Standing in the courtyard in front of the Palace of the Popes in Avignon (Palais des Papes), it’s not hard to sense the power and influence that this building was meant to symbolize for the Catholic church. Its grand and imposing architecture spans 15,000 square meters and stands 50 meters high. Soaring into the blue Avignon sky, one wonders if its meant to give the impression that it’s reaching for heaven.

Medieval Carcassonne has been considered a strategic location since Neolithic times. Its first settlement dates to about 3500 BC. This ancient rocky hilltop is steeped in history and lore. The Romans were the first to build ramparts around the cité (walled town) in the 1st Century BC. The prime hilltop location made it easy to defend, and its strategic position between the Atlantic and the Mediterranean sea, as well as between the Massif Central and the Pyrénées made it an important trading place as early as the 6th century BC.

Our experiences in 2014 have been rewarding beyond our dreams. Taking the time to look back over all of our blog posts, Facebook posts, and photos has made it all seem even more unbelievable. It’s been a Year of Nomadic Family Travel and it’s hard to believe all that we’ve done and the amazing places that we’ve visited. We are truly grateful to have spent the year exploring and learning together, living abroad, and making friends.

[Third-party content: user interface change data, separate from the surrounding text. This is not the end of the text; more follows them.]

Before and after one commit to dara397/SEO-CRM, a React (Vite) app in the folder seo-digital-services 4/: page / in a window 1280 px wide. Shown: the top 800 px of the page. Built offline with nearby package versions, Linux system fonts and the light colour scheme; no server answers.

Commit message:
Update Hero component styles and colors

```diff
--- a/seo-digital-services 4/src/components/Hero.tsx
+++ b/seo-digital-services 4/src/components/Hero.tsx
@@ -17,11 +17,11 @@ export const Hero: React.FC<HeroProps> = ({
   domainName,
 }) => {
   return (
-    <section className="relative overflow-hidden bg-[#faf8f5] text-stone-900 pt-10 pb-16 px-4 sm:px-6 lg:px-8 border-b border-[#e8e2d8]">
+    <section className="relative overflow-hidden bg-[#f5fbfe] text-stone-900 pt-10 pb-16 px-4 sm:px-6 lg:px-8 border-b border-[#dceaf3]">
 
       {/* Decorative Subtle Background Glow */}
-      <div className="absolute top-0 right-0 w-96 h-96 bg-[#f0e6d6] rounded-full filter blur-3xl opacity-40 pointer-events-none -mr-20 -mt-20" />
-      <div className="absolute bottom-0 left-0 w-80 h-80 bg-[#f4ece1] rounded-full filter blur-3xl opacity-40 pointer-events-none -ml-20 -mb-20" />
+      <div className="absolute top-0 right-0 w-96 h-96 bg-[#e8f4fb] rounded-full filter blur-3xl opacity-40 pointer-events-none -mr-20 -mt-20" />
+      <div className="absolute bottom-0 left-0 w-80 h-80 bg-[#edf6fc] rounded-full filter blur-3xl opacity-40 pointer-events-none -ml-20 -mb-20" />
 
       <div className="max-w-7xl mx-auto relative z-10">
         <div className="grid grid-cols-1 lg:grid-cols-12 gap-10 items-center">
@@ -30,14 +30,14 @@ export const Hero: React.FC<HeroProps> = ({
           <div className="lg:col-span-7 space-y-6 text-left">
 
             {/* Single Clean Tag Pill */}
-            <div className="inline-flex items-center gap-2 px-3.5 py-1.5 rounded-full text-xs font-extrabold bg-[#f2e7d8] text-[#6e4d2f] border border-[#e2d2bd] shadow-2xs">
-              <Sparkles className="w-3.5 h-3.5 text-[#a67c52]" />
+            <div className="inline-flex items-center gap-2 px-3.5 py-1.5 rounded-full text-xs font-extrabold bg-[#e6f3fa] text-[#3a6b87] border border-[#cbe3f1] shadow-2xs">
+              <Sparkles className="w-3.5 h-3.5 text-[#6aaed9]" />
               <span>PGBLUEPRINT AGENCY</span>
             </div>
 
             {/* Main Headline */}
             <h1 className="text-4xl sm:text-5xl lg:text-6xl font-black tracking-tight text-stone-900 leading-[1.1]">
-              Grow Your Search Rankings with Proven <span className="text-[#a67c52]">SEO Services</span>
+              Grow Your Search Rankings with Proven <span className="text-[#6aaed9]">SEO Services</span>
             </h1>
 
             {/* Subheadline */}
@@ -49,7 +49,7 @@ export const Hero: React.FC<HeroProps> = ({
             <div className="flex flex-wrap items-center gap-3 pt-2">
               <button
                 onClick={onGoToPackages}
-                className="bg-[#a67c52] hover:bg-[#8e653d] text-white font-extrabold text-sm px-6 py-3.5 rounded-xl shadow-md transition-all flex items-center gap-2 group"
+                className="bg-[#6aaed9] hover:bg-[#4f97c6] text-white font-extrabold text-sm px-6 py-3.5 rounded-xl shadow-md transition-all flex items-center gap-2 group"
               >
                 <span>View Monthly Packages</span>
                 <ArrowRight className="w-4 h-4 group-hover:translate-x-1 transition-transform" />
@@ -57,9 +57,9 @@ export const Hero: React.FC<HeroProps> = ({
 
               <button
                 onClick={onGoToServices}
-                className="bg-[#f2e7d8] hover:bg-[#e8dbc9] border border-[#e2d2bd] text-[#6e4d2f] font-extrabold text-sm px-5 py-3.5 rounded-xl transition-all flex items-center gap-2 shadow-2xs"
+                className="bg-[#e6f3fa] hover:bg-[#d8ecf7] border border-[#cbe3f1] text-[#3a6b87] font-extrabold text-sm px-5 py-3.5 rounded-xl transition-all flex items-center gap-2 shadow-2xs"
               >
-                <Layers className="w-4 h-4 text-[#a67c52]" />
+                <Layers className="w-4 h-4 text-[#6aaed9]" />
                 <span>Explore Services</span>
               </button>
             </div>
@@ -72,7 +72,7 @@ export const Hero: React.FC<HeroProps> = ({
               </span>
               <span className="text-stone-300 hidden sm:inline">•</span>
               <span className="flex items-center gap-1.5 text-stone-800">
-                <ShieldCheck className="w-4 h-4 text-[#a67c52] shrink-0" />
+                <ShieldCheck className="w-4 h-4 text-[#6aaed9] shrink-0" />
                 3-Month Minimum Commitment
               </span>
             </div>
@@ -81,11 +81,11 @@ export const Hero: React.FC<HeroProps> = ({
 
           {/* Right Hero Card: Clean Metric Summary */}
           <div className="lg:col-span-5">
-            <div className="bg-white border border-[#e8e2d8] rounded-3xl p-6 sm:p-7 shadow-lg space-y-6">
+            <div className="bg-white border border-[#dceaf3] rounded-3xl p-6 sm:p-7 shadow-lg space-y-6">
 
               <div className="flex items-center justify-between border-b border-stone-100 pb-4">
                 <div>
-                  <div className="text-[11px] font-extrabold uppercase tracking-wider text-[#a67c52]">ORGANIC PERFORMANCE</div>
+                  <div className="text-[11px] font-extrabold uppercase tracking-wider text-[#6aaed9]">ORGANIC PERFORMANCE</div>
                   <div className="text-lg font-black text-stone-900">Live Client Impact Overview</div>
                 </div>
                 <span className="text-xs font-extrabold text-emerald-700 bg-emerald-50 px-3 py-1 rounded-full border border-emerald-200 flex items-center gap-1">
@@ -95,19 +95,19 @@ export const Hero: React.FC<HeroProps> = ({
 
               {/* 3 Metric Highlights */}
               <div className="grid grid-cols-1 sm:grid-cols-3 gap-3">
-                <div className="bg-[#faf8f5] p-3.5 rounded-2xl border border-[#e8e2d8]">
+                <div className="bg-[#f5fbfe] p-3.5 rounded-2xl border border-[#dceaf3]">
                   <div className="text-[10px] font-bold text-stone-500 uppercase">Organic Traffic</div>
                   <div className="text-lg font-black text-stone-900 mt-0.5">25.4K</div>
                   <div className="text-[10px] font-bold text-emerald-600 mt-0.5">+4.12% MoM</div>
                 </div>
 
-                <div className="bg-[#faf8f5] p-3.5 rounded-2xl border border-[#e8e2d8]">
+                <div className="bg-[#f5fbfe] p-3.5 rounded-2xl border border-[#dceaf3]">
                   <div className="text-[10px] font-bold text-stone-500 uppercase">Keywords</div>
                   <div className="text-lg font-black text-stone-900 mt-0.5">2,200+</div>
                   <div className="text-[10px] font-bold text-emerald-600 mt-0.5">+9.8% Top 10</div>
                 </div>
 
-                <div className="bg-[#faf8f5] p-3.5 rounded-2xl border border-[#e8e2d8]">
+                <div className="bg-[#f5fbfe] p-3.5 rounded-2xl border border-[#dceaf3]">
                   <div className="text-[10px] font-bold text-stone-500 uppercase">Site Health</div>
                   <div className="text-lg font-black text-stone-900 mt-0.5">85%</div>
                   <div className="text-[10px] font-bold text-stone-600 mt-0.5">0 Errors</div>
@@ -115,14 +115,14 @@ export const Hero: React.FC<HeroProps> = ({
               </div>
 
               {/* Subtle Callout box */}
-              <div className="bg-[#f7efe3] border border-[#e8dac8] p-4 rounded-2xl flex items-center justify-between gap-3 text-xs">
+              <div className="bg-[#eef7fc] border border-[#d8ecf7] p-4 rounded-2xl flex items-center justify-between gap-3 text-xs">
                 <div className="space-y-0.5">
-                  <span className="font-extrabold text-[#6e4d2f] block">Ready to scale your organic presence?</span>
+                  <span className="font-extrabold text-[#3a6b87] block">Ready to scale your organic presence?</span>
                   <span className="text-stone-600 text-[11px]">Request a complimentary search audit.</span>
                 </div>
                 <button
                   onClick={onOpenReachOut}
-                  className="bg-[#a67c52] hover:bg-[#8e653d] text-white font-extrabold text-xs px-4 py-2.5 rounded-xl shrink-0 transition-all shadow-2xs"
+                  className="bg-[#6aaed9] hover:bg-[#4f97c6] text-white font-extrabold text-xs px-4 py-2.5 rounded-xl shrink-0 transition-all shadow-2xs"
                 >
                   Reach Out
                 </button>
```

There was so much to cover in our year-end review, that we felt that our recollections needed to be broken up into two parts for easier reading. If you haven’t read Part 1, which covers January – June, then you can find it here. Otherwise, read on as we cover our adventures from July – December.

Avignon’s Christmas nativity scenes and Little Saints are a must-see. These elaborate and traditional displays are also known as the crèche Provençale or Provençal crib and they have been around since the French Revolution. At that time, churches were forcibly closed and sacked. Both masses and nativity scenes were banned. In response, devout Christians created their own crèche to keep the tradition alive in their homes. They crafted “santons”, or little saints, made of clay. These figurines not only included the Holy Family, shepherds and Three Kings, but also the ordinary peasants of Provence.

We could go on and on about how beautiful Budapest is at night. The buildings, monuments, and bridges are lit up, showcasing the beautiful architecture. The city bustles with activity, but it never feels hectic or overwhelming.

The evenings offer ruin pubs, cafes, restaurants, world-class opera, concerts, night cruises on the Danube, or any variety of nightlife that you can think of. And, it’s very easy to get around by foot or public transportation.

How did we end up spending the holidays in Budapest? Well, it was September and, after spending 6 months in the extreme heat and humidity of Southeast Asia, the idea of spending Fall and Winter in the northern hemisphere didn’t sound bad at all. Plus, it was difficult to imagine that it would feel “Christmasy” to us in a tropical climate. I suppose that comes from growing up in the NE and NW regions of the United States.

When you decide to travel long-term, many wonderful experiences lay before you, but you must also be willing to leave behind the comforts of home and loved ones. We enjoy seeing what everyone is up to on Facebook and scheduling calls with friends and family, but the absolute best treat is hosting friends while traveling abroad. We love it when people come to visit.

People choose to travel for a number of reasons, but it often includes a desire to expose oneself to new experiences and cultures. It gives us an opportunity to grow and learn. To us, it’s what makes travel such a rich and worthwhile venture. However, putting yourself in unfamiliar situations, where you don’t always know the language, can sometimes cause stress and frustration. In fact, travel challenges are guaranteed. How you handle that stress and frustration will determine your success as a traveler and the satisfaction you get from traveling.